From the listing below, work out how many lines contain "onPressed". Reply with that number only.
── Entries provided ──
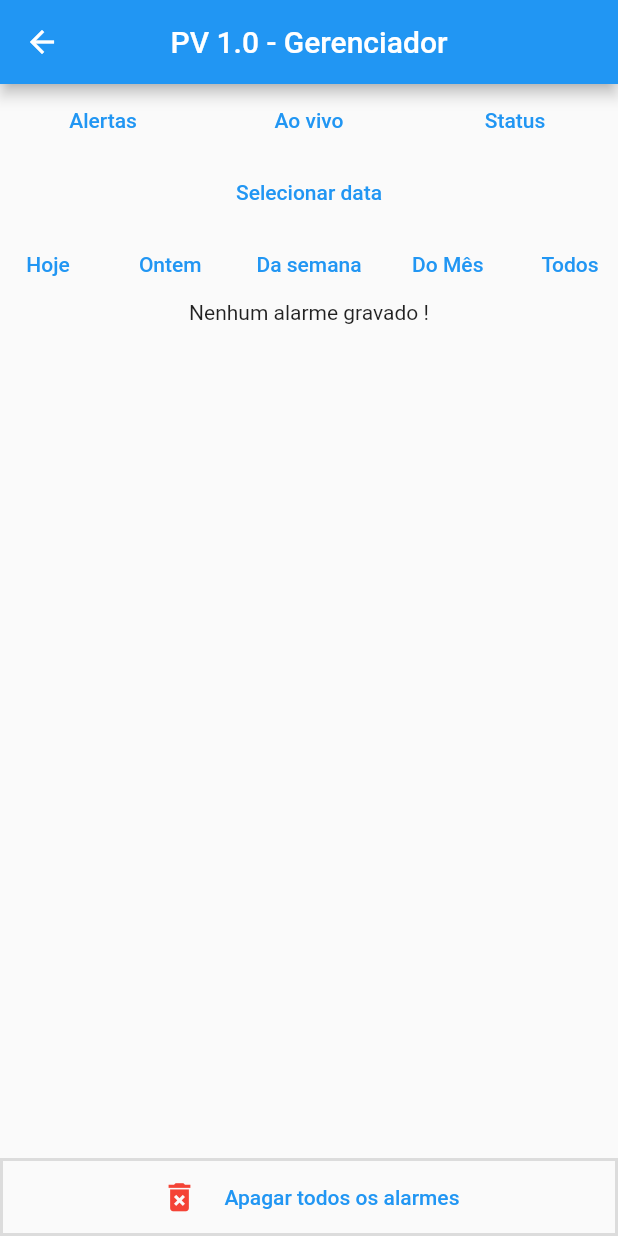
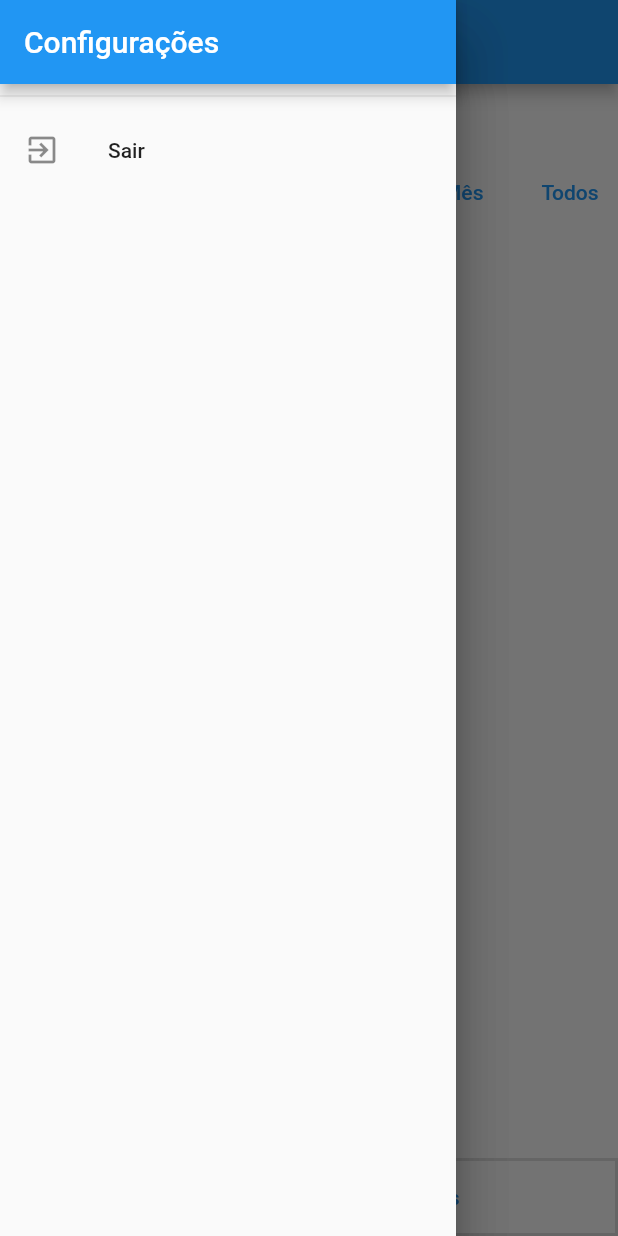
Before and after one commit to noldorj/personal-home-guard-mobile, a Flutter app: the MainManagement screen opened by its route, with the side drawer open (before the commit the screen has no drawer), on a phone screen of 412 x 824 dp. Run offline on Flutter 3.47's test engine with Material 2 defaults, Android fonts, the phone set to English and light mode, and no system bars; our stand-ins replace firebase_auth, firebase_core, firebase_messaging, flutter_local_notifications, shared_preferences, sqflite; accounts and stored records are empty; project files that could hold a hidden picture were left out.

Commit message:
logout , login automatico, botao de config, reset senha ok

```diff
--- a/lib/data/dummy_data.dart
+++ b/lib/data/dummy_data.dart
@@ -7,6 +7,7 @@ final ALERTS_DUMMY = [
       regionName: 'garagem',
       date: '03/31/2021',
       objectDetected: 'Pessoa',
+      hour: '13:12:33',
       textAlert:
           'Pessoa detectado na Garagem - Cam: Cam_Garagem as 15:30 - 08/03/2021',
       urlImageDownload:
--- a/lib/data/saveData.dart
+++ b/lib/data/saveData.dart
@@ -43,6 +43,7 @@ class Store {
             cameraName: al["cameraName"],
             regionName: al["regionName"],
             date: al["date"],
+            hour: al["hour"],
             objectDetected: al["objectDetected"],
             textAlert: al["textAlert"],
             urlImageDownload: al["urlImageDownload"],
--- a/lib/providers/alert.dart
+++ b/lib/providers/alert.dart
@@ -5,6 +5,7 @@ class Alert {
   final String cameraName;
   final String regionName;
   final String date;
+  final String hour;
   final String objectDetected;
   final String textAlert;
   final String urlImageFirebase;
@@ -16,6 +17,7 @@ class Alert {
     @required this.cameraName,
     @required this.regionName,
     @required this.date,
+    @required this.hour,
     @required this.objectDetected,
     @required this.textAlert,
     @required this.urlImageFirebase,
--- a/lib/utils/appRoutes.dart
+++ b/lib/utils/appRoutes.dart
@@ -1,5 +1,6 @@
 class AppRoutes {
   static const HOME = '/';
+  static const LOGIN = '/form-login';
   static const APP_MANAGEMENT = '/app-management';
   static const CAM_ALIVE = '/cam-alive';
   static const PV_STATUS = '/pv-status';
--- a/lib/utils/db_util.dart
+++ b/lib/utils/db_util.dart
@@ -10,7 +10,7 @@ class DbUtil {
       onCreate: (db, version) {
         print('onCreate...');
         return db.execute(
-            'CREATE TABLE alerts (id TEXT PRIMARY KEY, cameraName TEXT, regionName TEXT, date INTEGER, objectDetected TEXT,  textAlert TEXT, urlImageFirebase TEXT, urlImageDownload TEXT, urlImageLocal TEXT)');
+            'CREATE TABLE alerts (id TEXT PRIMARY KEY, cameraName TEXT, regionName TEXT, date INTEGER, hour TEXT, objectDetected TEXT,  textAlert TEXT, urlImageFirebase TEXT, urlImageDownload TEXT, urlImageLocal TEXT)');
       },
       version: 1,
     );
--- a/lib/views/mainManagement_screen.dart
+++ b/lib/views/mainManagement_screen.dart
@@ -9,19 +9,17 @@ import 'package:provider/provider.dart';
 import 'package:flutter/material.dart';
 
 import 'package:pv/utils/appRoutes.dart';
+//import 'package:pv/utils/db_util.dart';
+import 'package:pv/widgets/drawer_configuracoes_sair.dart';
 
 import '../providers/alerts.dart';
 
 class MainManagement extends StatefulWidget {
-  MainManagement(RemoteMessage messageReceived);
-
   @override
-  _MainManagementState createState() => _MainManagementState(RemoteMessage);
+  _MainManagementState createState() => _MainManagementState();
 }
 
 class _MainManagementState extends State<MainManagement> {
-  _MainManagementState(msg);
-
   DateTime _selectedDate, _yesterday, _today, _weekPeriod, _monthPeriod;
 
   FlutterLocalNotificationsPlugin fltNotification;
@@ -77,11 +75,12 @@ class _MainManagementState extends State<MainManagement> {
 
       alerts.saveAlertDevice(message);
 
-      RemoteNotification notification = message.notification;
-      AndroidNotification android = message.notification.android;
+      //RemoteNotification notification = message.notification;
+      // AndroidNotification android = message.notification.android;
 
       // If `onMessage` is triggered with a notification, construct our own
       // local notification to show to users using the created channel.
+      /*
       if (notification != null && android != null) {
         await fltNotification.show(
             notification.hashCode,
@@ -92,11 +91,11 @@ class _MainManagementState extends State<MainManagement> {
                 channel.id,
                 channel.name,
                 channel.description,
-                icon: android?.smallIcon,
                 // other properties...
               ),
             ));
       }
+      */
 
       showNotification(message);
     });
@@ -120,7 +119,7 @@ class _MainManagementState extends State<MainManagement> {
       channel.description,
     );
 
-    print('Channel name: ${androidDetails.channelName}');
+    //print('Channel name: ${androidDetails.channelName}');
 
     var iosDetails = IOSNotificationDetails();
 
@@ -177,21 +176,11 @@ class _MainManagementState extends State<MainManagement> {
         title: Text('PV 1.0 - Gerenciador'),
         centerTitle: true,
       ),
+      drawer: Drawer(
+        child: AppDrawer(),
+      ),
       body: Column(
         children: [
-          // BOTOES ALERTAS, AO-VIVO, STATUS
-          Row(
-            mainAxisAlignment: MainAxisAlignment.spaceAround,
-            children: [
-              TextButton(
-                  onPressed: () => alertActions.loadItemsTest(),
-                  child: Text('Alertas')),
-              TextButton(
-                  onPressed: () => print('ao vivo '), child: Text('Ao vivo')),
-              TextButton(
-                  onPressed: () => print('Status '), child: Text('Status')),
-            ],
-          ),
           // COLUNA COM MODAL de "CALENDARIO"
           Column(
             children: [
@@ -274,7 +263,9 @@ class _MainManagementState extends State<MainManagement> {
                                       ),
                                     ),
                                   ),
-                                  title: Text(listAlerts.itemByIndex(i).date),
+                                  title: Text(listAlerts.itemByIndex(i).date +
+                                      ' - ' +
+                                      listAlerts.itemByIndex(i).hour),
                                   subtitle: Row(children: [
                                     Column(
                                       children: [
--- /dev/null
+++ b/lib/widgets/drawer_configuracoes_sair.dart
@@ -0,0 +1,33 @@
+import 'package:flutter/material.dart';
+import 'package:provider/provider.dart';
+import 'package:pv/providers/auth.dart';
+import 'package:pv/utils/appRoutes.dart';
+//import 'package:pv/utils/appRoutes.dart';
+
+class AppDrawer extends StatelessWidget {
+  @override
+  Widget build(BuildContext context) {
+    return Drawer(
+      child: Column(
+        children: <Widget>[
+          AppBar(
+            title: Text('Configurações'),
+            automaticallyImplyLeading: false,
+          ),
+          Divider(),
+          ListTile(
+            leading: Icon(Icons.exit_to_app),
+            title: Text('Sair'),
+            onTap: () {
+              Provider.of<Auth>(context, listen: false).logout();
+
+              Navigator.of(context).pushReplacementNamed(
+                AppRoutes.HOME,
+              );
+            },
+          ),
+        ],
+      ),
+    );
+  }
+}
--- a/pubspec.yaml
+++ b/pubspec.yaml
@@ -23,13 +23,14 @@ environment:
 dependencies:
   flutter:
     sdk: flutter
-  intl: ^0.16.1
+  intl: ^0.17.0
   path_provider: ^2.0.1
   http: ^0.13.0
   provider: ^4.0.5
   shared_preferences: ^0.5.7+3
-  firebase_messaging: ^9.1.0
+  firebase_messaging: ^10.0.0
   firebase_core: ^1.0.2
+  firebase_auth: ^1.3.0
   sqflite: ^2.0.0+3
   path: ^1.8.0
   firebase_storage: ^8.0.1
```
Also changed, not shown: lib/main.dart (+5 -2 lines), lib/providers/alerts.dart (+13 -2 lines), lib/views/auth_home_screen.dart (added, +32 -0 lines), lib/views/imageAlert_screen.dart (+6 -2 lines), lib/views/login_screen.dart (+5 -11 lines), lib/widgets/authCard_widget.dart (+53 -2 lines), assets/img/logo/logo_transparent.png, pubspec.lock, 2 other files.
───
§ **Output**
3